The famous 1864 painting of Abraham Lincoln and his cabinet signing the Emancipation Proclamation includes an empty chair at the table. It is believed that the empty chair represents the unrecognized member of the cabinet – Anna Carroll. It was a difficult time for a woman to be politically astute, well-educated, and unable to even vote. She did the best she could during her lifetime, working behind the scenes and trying not to keep a low-profile. It is unfortunate that a woman who had to fight to be heard is dubbed a self-promoter, as that is standard practice for most anyone in politics. This mighty woman helped save the Union in more ways than one – including perhaps changing the perception of women’s intellect as being inferior. People did listen to her. She did make a difference. Her name should be better known. Learn more about Anna Carroll and her story on the Maryland State Archives website, or discover more at the Dorchester County Historical Museum in Cambridge, Maryland on the shores of the Chesapeake Bay.
Harriet Tubman Museum
424 Race Street, Cambridge
The most famous “conductor” on the Underground Railroad, Harriet Tubman was born and lived her first 27 years in Dorchester County, Maryland. After she escaped slavery, she returned to the area, risking her life again and again, to lead dozens of friends and family out of slavery to freedom. The county is now home to several opportunities to learn more about this remarkable woman. The Tubman Byway is a self-guided driving tour that takes you to many important stages in her life, including the area where she grew up, various stops along the Underground Railway, the Harriet Tubman mural, the Memorial Garden, historic churches, stores, and landscapes, and the Visitor’s center. If you can’t do the drive, a visit to the Harriet Tubman Museum in downtown Cambridge will give you much information to think and ponder.
“I had reasoned this out in my mind,
there was one of two things I had a right to, liberty or death;
if I could not have one, I would have the other.”
Although she escaped herself, she chose to return nineteen times to rescue over 300 slaves. Courageously moving from station to station along the Underground Railroad, enduring long periods of hardship and facing much danger, this great humanitarian never lost a passenger. In 1857, Harriet led her parents to Auburn, New York where they spent their remaining years in freedom. She rescued all of her family members except one sister who died shortly before she could be rescued. During the Civil War, Harriet served as scout and nurse for the Union Army. She helped free more than 750 slaves during one mission. After the war, she returned to Auburn, New York where she established The Harriet Tubman Home for the Elderly and Indigent Negroes.
Spocott Windmill Village
Route 343, Between Richardson Rd and Castle Haven Rd, Cambridge

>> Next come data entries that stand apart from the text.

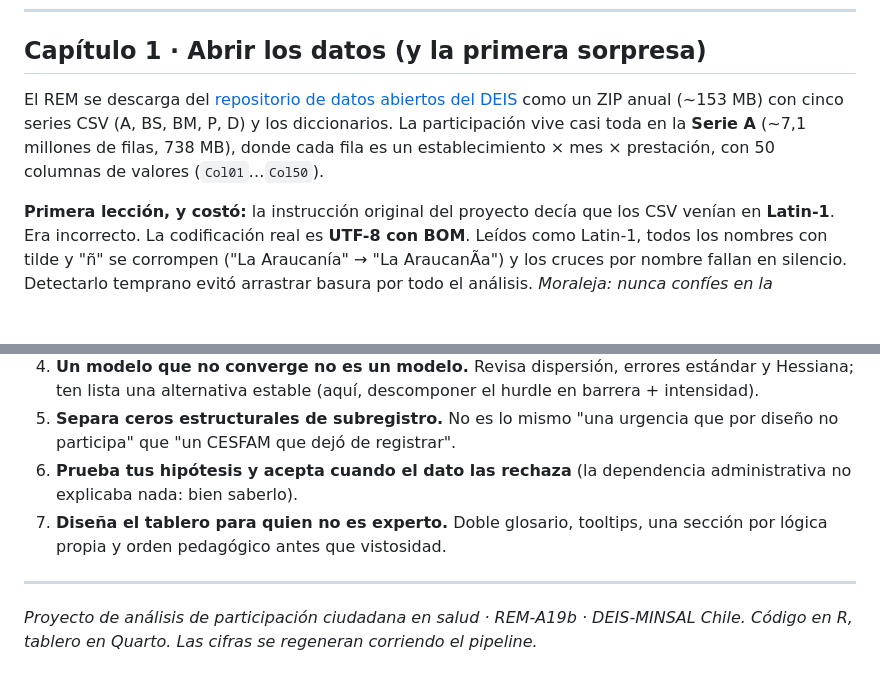
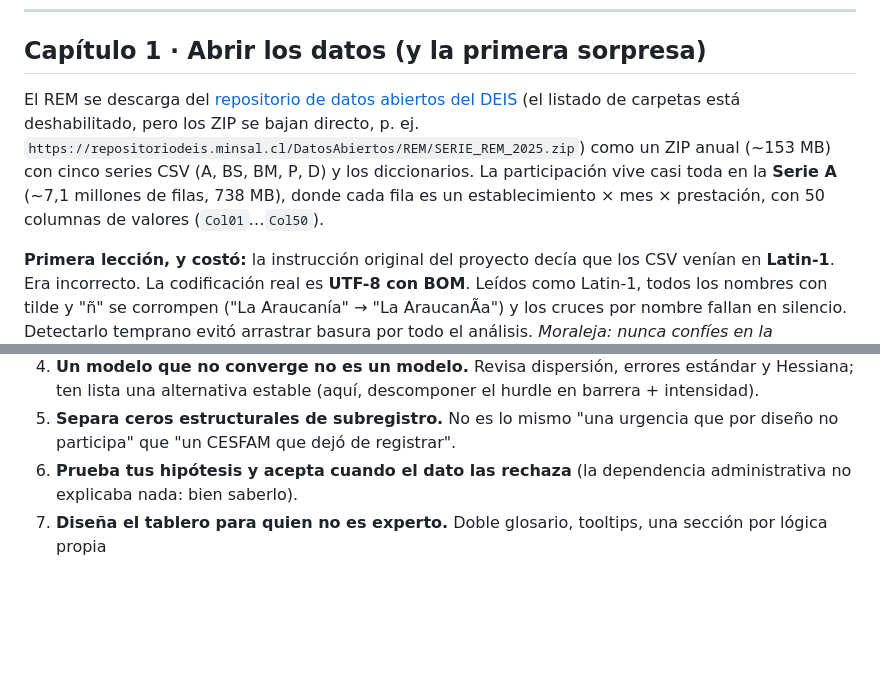
Before and after one commit to javierverabravo/participacion-salud-rem, a Markdown page: README.md, 2 parts joined by grey strips. Drawn GitHub-style; blank space fills up the shorter version.

```diff
--- a/README.md
+++ b/README.md
@@ -20,7 +22,7 @@ Para responderla había que pasar de un formulario administrativo de millones de
 
 ## Capítulo 1 · Abrir los datos (y la primera sorpresa)
 
-El REM se descarga del [repositorio de datos abiertos del DEIS](https://repositoriodeis.minsal.cl/DatosAbiertos/REM/) como un ZIP anual (~153 MB) con cinco series CSV (A, BS, BM, P, D) y los diccionarios. La participación vive casi toda en la **Serie A** (~7,1 millones de filas, 738 MB), donde cada fila es un establecimiento × mes × prestación, con 50 columnas de valores (`Col01`…`Col50`).
+El REM se descarga del [repositorio de datos abiertos del DEIS](https://repositoriodeis.minsal.cl/) (el listado de carpetas está deshabilitado, pero los ZIP se bajan directo, p. ej. `https://repositoriodeis.minsal.cl/DatosAbiertos/REM/SERIE_REM_2025.zip`) como un ZIP anual (~153 MB) con cinco series CSV (A, BS, BM, P, D) y los diccionarios. La participación vive casi toda en la **Serie A** (~7,1 millones de filas, 738 MB), donde cada fila es un establecimiento × mes × prestación, con 50 columnas de valores (`Col01`…`Col50`).
 
 **Primera lección, y costó:** la instrucción original del proyecto decía que los CSV venían en **Latin-1**. Era incorrecto. La codificación real es **UTF-8 con BOM**. Leídos como Latin-1, todos los nombres con tilde y "ñ" se corrompen ("La Araucanía" → "La AraucanÃ­a") y los cruces por nombre fallan en silencio. Detectarlo temprano evitó arrastrar basura por todo el análisis. *Moraleja: nunca confíes en la codificación declarada; verifícala con los propios datos.*
 
@@ -172,8 +174,4 @@ Scripts exploratorios y versiones anteriores quedan archivados en `R/exploratori
 4. **Un modelo que no converge no es un modelo.** Revisa dispersión, errores estándar y Hessiana; ten lista una alternativa estable (aquí, descomponer el hurdle en barrera + intensidad).
 5. **Separa ceros estructurales de subregistro.** No es lo mismo "una urgencia que por diseño no participa" que "un CESFAM que dejó de registrar".
 6. **Prueba tus hipótesis y acepta cuando el dato las rechaza** (la dependencia administrativa no explicaba nada: bien saberlo).
-7. **Diseña el tablero para quien no es experto.** Doble glosario, tooltips, una sección por lógica propia y orden pedagógico antes que vistosidad.
-
----
-
-*Proyecto de análisis de participación ciudadana en salud · REM-A19b · DEIS-MINSAL Chile. Código en R, tablero en Quarto. Las cifras se regeneran corriendo el pipeline.*
+7. **Diseña el tablero para quien no es experto.** Doble glosario, tooltips, una sección por lógica propia
```
Also changed, not shown: other parts of README.md (+2 -0 lines).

Located on the edge of town, one little windmill has a big story to tell. It has seen a lot over the centuries. Built by a master shipbuilder, the windmill served as a grist mill for grinding grain, back in the days when “green” energy was the norm. Still working today, but only occasionally for more ceremonial purposes, it stands as a testament of simpler times gone by. The original structure blew down in a blizzard of 1888 and was rebuilt in the 1970s using as much original workings as possible. Also on the site you’ll find an old Victorian schoolhouse, a country store and museum, and a cottage that dates to 1800. All are free to visit on a self-guided tour. Although not a big “wow” museum and so not on the radar of many tourist brochures, the little village is a step back in time and a chance to see old Maryland and imagine all the changes this one windmill has seen.
Visit Cambridge, Maryland on the following cruises: